Ahmed Sami Abdel Fattah
US President Donald Trump has announced the cancellation of waivers for some countries that had been allowed to import oil from Iran without being subjected to US sanctions. The countries include Turkey, China, India, Japan and South Korea.
The waivers had been granted under the pretext of providing the opportunity for these countries to find alternatives to Iranian oil, which they mainly rely on, as the sudden stop of Iranian oil could cause oil prices to rise sharply in international markets, which would generate a large return for oil-exporting countries, but at the same time it would cause the US budget to suffer huge losses because of increased government spending on oil imports.
Turkey has always boasted of its ability to withstand American attempts to stop its trade dealings with Iran.
After the signing of the nuclear agreement in 2015, Turkey openly boasted about the independence of its foreign policy and its ability to determine the future, before going on to accuse the West of being against them and Iran.
At the same time, Turkey has stressed that economic cooperation with Iran is imperative for stability in the Middle East.
After the US president announced his intention not to renew the waivers that expire on May 2, the Turkish foreign minister came out to declare again that this would have its own detrimental effect on the Middle East.

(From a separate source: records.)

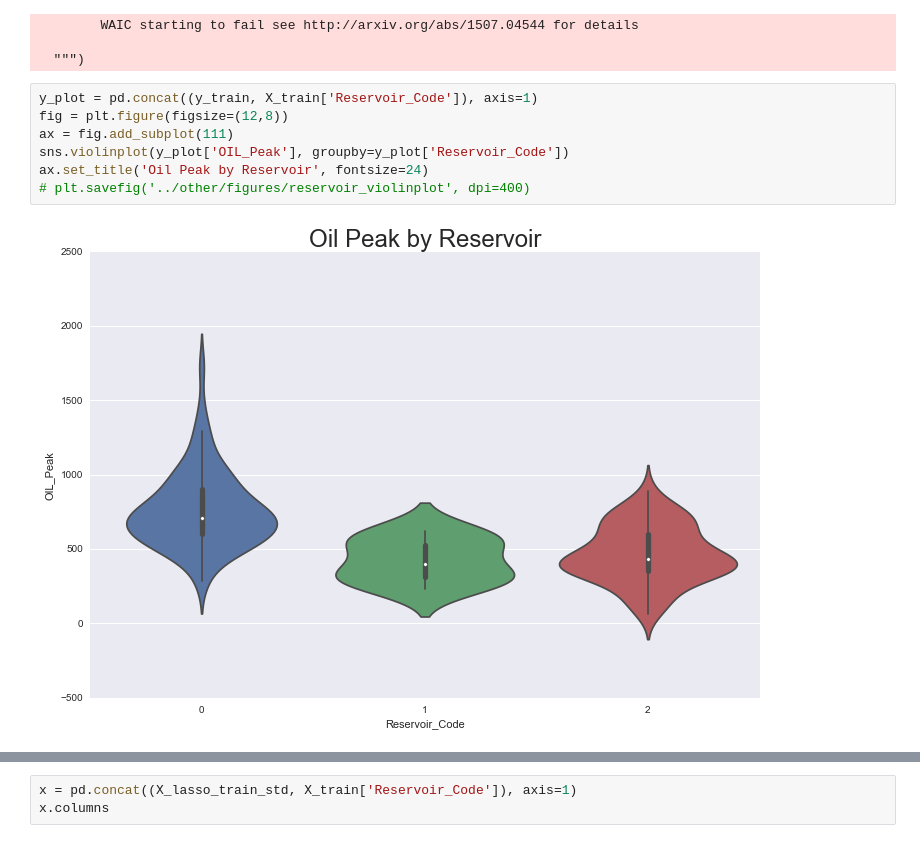
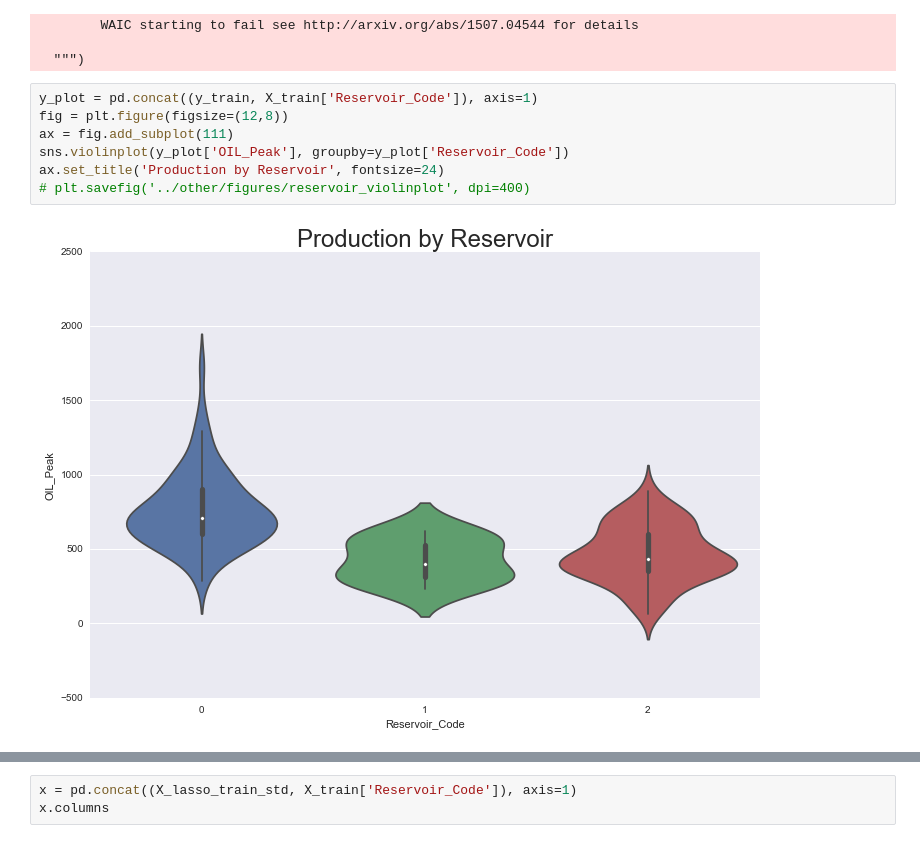
Before and after one commit to jpgrana/bayesian-approach-predicting-well-production, a Jupyter notebook: model_reservoir.ipynb, the cells around one changed output, grey strips where cells are left out. Cells and saved outputs as stored; diff of their text form.

```diff
--- a/model_reservoir.ipynb
+++ b/model_reservoir.ipynb
@@ -166,12 +166,12 @@ Train_WAIC: 1806.96252333
 # %%
 y_plot = pd.concat((y_train, X_train['Reservoir_Code']), axis=1)
 fig = plt.figure(figsize=(12,8))
 ax = fig.add_subplot(111)
 sns.violinplot(y_plot['OIL_Peak'], groupby=y_plot['Reservoir_Code'])
-ax.set_title('Oil Peak by Reservoir', fontsize=24)
+ax.set_title('Production by Reservoir', fontsize=24)
 # plt.savefig('../other/figures/reservoir_violinplot', dpi=400)
 # %% [output]
-[figure, old version]
+[figure, new version]
 # %%
 y_plot = pd.concat((y_train, X_train['Field_Code']), axis=1)
 fig = plt.figure(figsize=(12,8))
```
Also changed, not shown: parts of 1 cell of this notebook, 2 other files.
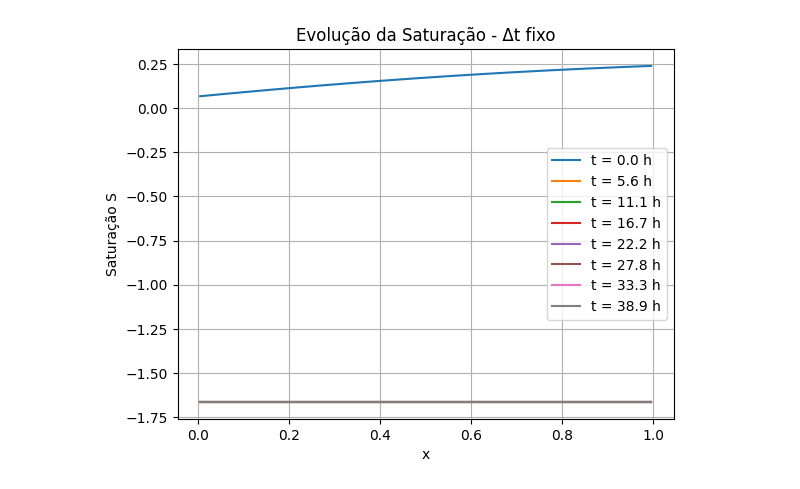
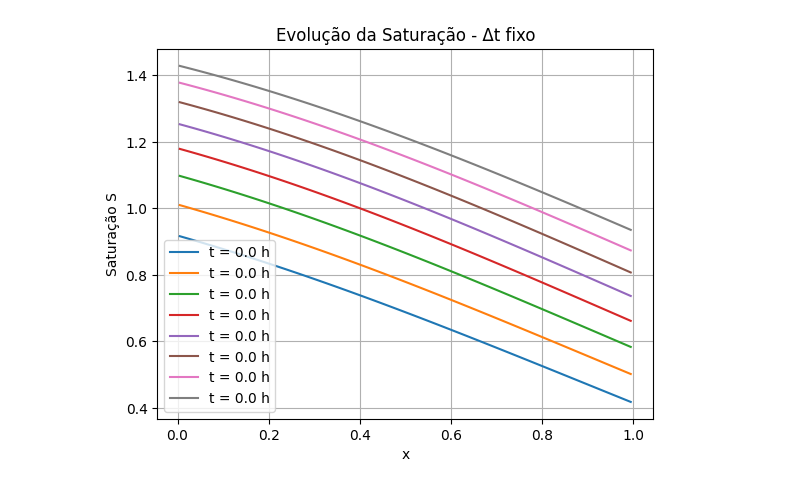
Before and after one commit to LabFluid/biossurfactantes, a Jupyter notebook: GA-PINN__teste.ipynb, the cells around one changed output. Saved outputs shown, nothing was run; the diff lists cells and outputs as text; code cells hidden in the pictures.

```diff
--- a/GA-PINN__teste.ipynb
+++ b/GA-PINN__teste.ipynb
@@ -67,13 +79,13 @@ def rhs(t, y):
     return -(F[1:] - F[:-1]) / (phi * dx)
 # %%
 xs = np.linspace(dx/2, L - dx/2, Nx)
-S0 = np.full(xs.shape[0], 0.9)
+S0 = np.full(xs.shape[0], S_inicial)
 dt = 10.0
-T_max = 15000
+T_max = 150000
 
-ts, Ss = ODE_system_solver(rhs, S0, 0, 15000, dt)
+ts, Ss = ODE_system_solver(rhs, S0, 0, T_max, dt)
 # %%
-for t, S in zip(ts[::200], Ss[::200]):
+for t, S in zip(ts[::2000], Ss[::2000]):
     plt.plot(xs, S, label=f't = {t/360:.1f} h')
 
 plt.xlabel('x')
@@ -87 +99,3 @@ plt.show()
+# %%
+ts /= np.max(ts)
 # %%
@@ -166,17 +169,19 @@ class Generator(nn.Module):
         return self.net(z)
 
 class Critic(nn.Module):
-    def __init__(self, hidden_dim=128):
+    def __init__(self, input_dim, hidden_dim=128):
         super().__init__()
         self.net = nn.Sequential(
-            nn.Linear(1, hidden_dim),
+            nn.Linear(input_dim, hidden_dim),
+            nn.Tanh(),
+            nn.Linear(hidden_dim, hidden_dim),
             nn.Tanh(),
             nn.Linear(hidden_dim, 1),
         )
     def forward(self, x):
-        return self.net(x).squeeze(-1)
+        return self.net(x).squeeze(-1) # scalar output
 
 
-G = Generator(2, 32).to(device)
-D = Critic(32).to(device)
+G = Generator(2, 64)
+D = Critic(2 + 1, 64)
 # %%
@@ -261,14 +302,15 @@ Iter 1000: loss_D=2.3505, loss_G=-0.9244, L_PINN=0.0038
 # %%
-for t in ts[::200]:
+for t in ts[::2000]:
     X = torch.tensor(np.stack([np.full(xs.shape, t), xs], axis=1), dtype=torch.float32)
     S = G(X).detach().cpu().numpy()
+
     plt.plot(xs, S, label=f't = {t/360:.1f} h')
 
 plt.xlabel('x')
 plt.ylabel('Saturação S')
 plt.title('Evolução da Saturação - Δt fixo')
 plt.legend()
 plt.grid(True)
 plt.show()
 # %% [output]
-[figure, old version]
+[figure, new version]
```
Also changed, not shown: parts of 12 cells of this notebook.
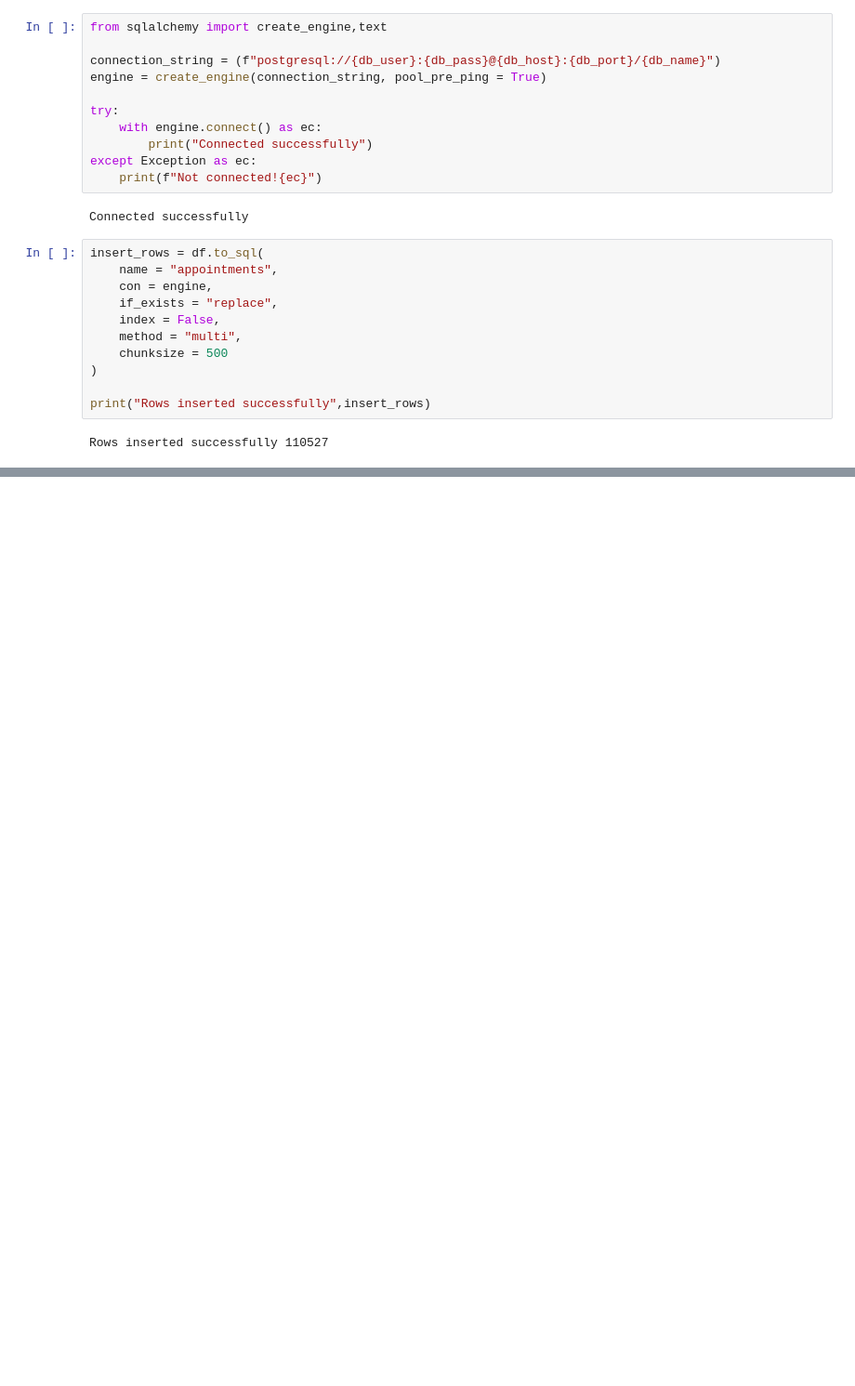
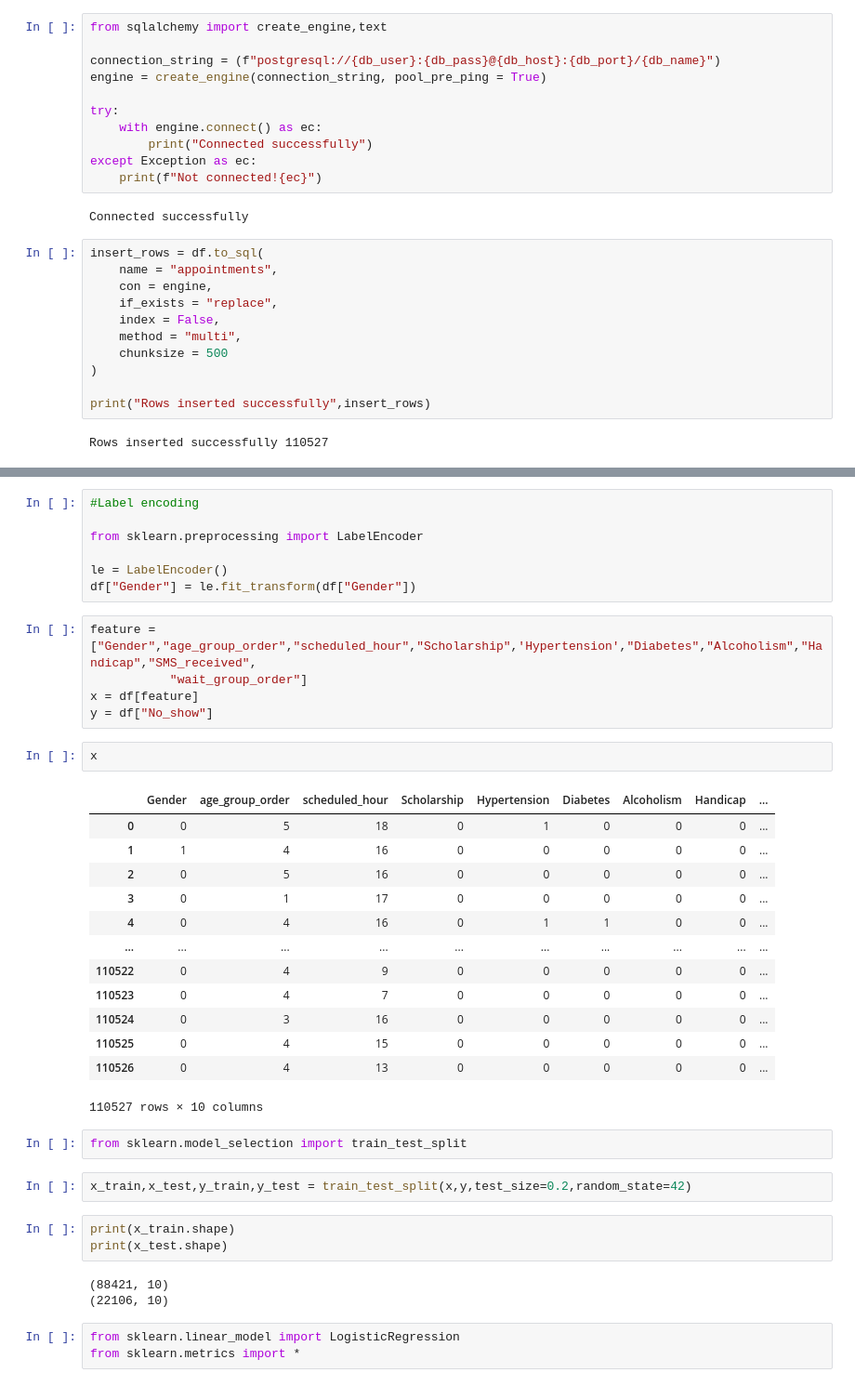
Before and after one commit to Kuldip-Lakhtariya/Medical_appointment, a Jupyter notebook: hospital_noshow_eda.ipynb, the cells around one changed output, grey strips where cells are left out. Shown at 93% size. Cells and saved outputs as stored; diff of their text form; blank space fills up the shorter version.

```diff
--- a/hospital_noshow_eda.ipynb
+++ b/hospital_noshow_eda.ipynb
@@ -572,0 +604,41 @@ Rows inserted successfully 110527
+# %%
+#Label encoding
+
+from sklearn.preprocessing import LabelEncoder
+
+le = LabelEncoder()
+df["Gender"] = le.fit_transform(df["Gender"])
+# %%
+feature = ["Gender","age_group_order","scheduled_hour","Scholarship",'Hypertension',"Diabetes","Alcoholism","Handicap","SMS_received",
+           "wait_group_order"]
+x = df[feature]
+y = df["No_show"]
+# %%
+x
+# %% [output]
+|  | Gender | age_group_order | scheduled_hour | Scholarship | Hypertension | Diabetes | Alcoholism | Handicap | ... |
+| 0 | 0 | 5 | 18 | 0 | 1 | 0 | 0 | 0 | ... |
+| 1 | 1 | 4 | 16 | 0 | 0 | 0 | 0 | 0 | ... |
+| 2 | 0 | 5 | 16 | 0 | 0 | 0 | 0 | 0 | ... |
+| 3 | 0 | 1 | 17 | 0 | 0 | 0 | 0 | 0 | ... |
+| 4 | 0 | 4 | 16 | 0 | 1 | 1 | 0 | 0 | ... |
+| ... | ... | ... | ... | ... | ... | ... | ... | ... | ... |
+| 110522 | 0 | 4 | 9 | 0 | 0 | 0 | 0 | 0 | ... |
+| 110523 | 0 | 4 | 7 | 0 | 0 | 0 | 0 | 0 | ... |
+| 110524 | 0 | 3 | 16 | 0 | 0 | 0 | 0 | 0 | ... |
+| 110525 | 0 | 4 | 15 | 0 | 0 | 0 | 0 | 0 | ... |
+| 110526 | 0 | 4 | 13 | 0 | 0 | 0 | 0 | 0 | ... |
+110527 rows × 10 columns
+# %%
+from sklearn.model_selection import train_test_split
+# %%
+x_train,x_test,y_train,y_test = train_test_split(x,y,test_size=0.2,random_state=42)
+# %%
+print(x_train.shape)
+print(x_test.shape)
+# %% [output]
+(88421, 10)
+(22106, 10)
+# %%
+from sklearn.linear_model import LogisticRegression
+from sklearn.metrics import *
```
Also changed, not shown: parts of 11 cells of this notebook.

Although this statement clearly defends Iran’s right to export its oil products, it also reflects Turkey’s fear of what is coming.
Turkey has been importing oil from Iran because of Iran’s low prices. Iran has also neutralized its oil exports to Turkey over the political differences between the two countries regarding Syria, Iraq and other world regions.
But Turkey’s insistence would certainly expose it to harsh US sanctions, which Turkey cannot tolerate at the moment, especially with its economic crises and the decline of the lira against the dollar. Turkey is still trying to restore strong relations with the United States after the last crisis between them.
The second scenario, which is the most difficult for Turkey, is related to the search for a new source of oil.
Here we must point to the major oil-exporting countries: Saudi Arabia, Iraq, Russia and Venezuela.
If Turkey decides to move closer towards Russia, it will certainly increase Russia’s influence on Turkey’s foreign policy, which will anger the United States, as it will contribute significantly to the Russian economy, provide hard currency to the Russians, and contribute to the stability of Russian financial markets.
However, if it decides to move towards Saudi Arabia, then Turkey must replace its aggressive foreign policies with friendly ones and must move away from Iran. Saudi Arabia understands that Turkey was a means for Iran to manipulate and circumvent US sanctions, which means that the kingdom will use this opportunity to force Turkey to change its foreign policy.
The other alternative is Qatar, but there are no assurances that Qatar has the capacity to cover Turkish oil needs, especially since the country’s oil production is very limited compared its natural gas output.
As for Venezuela, it is also suffering from US sanctions on its oil sector in an aim to reduce its oil exports, which means that Turkey turning to Venezuela is possible, but it would also subject them to sanctions, especially since major international shipping companies avoid working in Venezuela due to fear of US sanctions.